Silver Chips Online

New rule for blood drive

All students must present permission form in order to give blood

By Caroline Gabriel, Online News Editor
November 8, 2012
The Student Government Association (SGA) will hold their annual blood drive on Thursday, Nov. 15, with Inova Blood Donor Services. Unlike last year, every student who wants to donate blood must have the parent consent sheet signed in order to be a donor.

SGA members hope to have as many blood donors as last year, if not more, at this year's blood drive. To ensure that a lot of students participate they have posted posters all around Blair. Callahan Mayer-Marks
SGA members hope to have as many blood donors as last year, if not more, at this year's blood drive. To ensure that a lot of students participate they have posted posters all around Blair.
Students 16 and older can donate blood. While last year, only 16-year-olds needed a signed permission slip, this requirement will apply to all students this year, regardless of their age.

Junior Selam Kubrom, team leader of the Inova blood drive, believes that the new requirement may lower the blood donor turnout. "It is possible that students will either forget or procrastinate and not turn in their forms on time so that will decrease the amount of donations," Kubrom said.

Junior Susannah Merrill, who donated blood last year, disagreed and felt that this new rule will not change the amount of students who donate blood. "I think that the new rule won't really affect the amount of people who sign up because it's really not that big of a deal. I was 16 last year, so I had to get my parents' signature in order to give blood," Merill said.

Merrill feels that the addition of this new rule was beneficial because parents should have a say in what their kids do. "I think it's a good idea because there might be some kids who will hide it from their parents for whatever reason, and it may conflict with their parents' values and beliefs.

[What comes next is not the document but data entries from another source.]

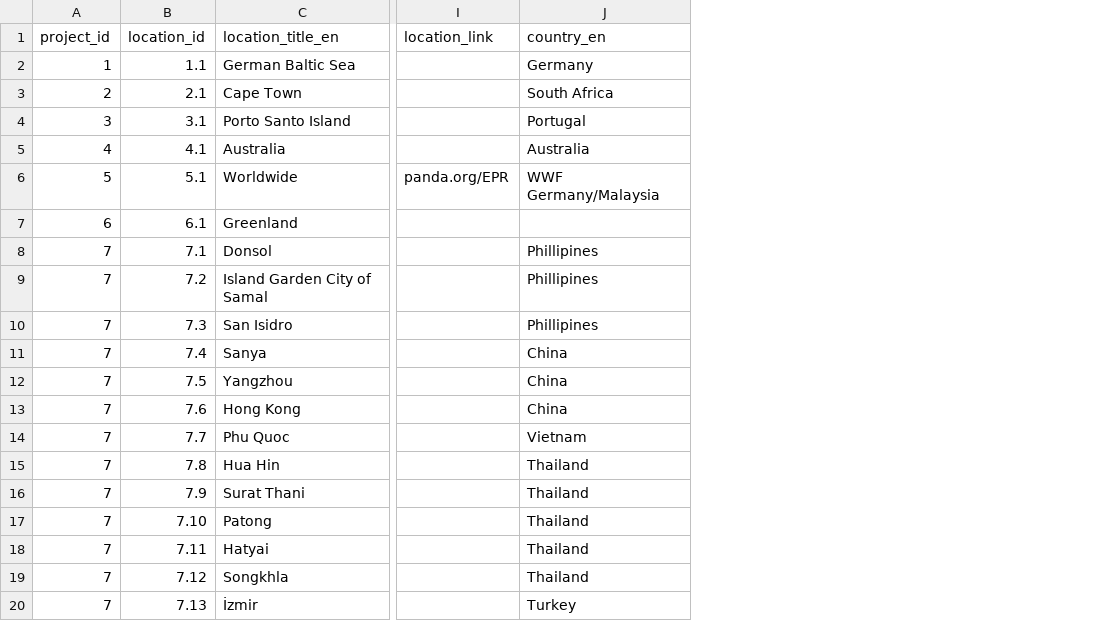
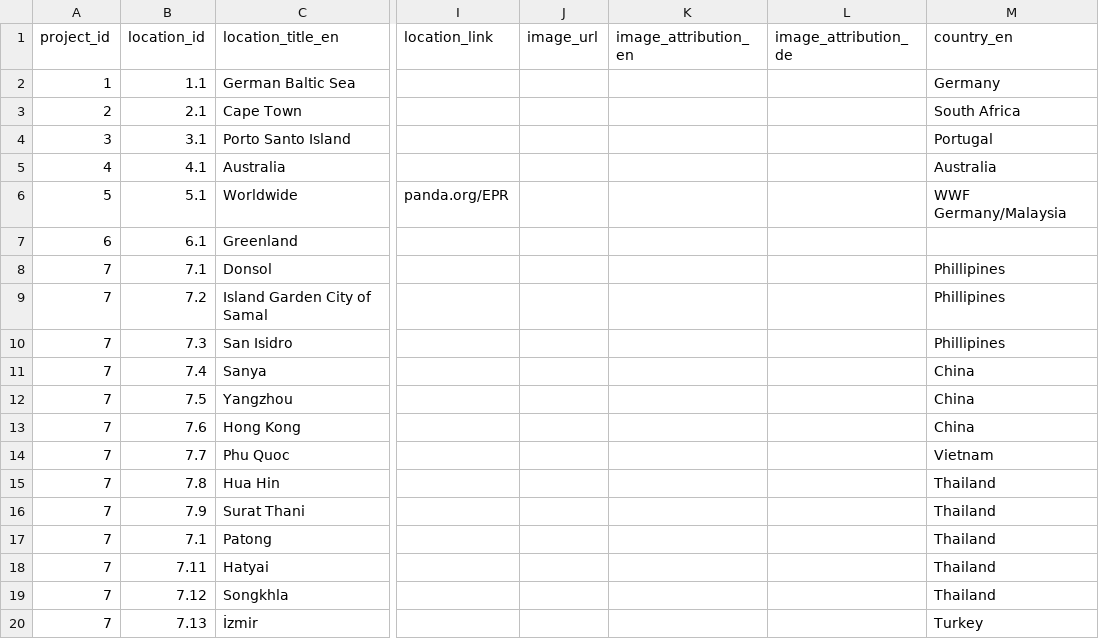
Before and after one commit to WWF-Deutschland/plastic-navigator, a CSV file: data/layers/project_locations.csv, drawn as a sheet; only a part is shown, gaps mark what is left out; the diff names each change by its address in the sheet, - before the commit and + after, or states it on an @@ line.

Commit message:
update project data (image urls)

```diff
--- a/data/layers/project_locations.csv
+++ b/data/layers/project_locations.csv
+column J (image_url), empty
+column K (image_attribution_en), empty
+column L (image_attribution_de), empty
-B17 (location_id): 7.10
+B17 (location_id): 7.1
```
Also changed, not shown: 1 other file.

If parents prefer for their kids to not give blood, it must be for a good reason and their kids should respect that," Merrill said.

Kubrom, along with other SGA members, are confident that the numerous reminders around school will prompt students to get their forms signed. "We are hoping that with the constant reminders on InfoFlow and the posters around the school will help stop the decrease [in blood donor turnout]," Kubrom said.

The blood drive is not limited to just students. Teachers can donate blood as well, but there are just fewer requirements for them. "Teachers can donate. They can just walk in without an appointment," Kubrom said.

The parental consent forms can be found on the SGA door, or at their table during either lunch. Callahan Mayer-Marks
The parental consent forms can be found on the SGA door, or at their table during either lunch.
Merrill plans to donate blood at this year's blood drive again. She likes the idea of giving blood because she wants to help out the community, she just has does not have any money to donate to organizations. "I will give blood again this year just because it felt pretty good to help out in some way. I can't give money to a lot of organizations, because I really don't have any, so it feels good to be able to contribute," Merrill said.

SGA members hope to have a greater turnout of blood donors this year than last year. "We are hoping that we can get even more donations this year than we did last year," Kubrom said.

SGA members say they do not know what sparked the rule change. "To my knowledge nothing happened at last year's blood drive [that was a catalyst for the new rule.] The organizers at Inova might have noticed something that happened at another school that prompted the change," she said.

Students willing to donate blood can find the permission slip here and on the door of the SGA office. They can then turn signed forms into any SGA member or on the table that is set up during both lunch periods on Blair Blvd.

http://silverchips.mbhs.edu/story/11827